- _TASK STATEMENT_: Write out each line from the data below that includes the word "input".

- _SOURCE RECORDS_:
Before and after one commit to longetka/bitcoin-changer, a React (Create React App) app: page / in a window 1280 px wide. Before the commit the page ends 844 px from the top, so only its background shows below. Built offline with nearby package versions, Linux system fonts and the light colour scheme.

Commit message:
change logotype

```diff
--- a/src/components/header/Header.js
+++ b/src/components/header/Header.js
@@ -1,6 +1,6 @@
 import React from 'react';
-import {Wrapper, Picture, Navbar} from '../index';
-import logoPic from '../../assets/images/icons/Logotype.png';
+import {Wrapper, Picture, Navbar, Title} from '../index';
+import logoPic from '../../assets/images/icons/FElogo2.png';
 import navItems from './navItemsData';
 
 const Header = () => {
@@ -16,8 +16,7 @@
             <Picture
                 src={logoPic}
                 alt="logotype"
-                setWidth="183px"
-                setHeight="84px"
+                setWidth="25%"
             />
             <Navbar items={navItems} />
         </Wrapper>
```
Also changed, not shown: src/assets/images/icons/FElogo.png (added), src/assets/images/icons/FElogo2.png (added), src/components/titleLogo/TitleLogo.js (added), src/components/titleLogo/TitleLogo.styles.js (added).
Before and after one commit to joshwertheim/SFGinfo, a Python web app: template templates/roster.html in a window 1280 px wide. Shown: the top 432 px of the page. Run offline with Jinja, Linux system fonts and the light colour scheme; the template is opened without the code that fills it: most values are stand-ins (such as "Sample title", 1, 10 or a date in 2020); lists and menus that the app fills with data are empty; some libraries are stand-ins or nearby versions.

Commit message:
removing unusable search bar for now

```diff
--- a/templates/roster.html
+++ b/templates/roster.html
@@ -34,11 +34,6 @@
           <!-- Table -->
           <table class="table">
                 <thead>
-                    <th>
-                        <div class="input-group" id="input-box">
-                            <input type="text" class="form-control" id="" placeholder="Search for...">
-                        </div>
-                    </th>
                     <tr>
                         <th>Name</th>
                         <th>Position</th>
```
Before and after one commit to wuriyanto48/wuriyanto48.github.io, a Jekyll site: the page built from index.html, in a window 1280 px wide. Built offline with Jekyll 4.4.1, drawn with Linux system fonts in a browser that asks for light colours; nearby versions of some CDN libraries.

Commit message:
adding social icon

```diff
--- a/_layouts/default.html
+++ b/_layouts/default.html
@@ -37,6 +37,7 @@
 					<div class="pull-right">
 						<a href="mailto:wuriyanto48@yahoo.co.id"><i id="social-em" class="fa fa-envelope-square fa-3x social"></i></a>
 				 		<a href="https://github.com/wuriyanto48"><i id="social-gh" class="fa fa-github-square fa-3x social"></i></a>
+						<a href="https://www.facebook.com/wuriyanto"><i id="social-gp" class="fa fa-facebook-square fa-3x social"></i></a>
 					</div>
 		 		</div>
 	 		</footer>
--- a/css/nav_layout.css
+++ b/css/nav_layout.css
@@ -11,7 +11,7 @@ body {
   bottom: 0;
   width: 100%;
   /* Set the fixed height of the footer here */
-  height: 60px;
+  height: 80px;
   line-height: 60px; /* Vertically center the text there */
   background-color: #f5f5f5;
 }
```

- _REPLY_:
-                        <div class="input-group" id="input-box">
-                            <input type="text" class="form-control" id="" placeholder="Search for...">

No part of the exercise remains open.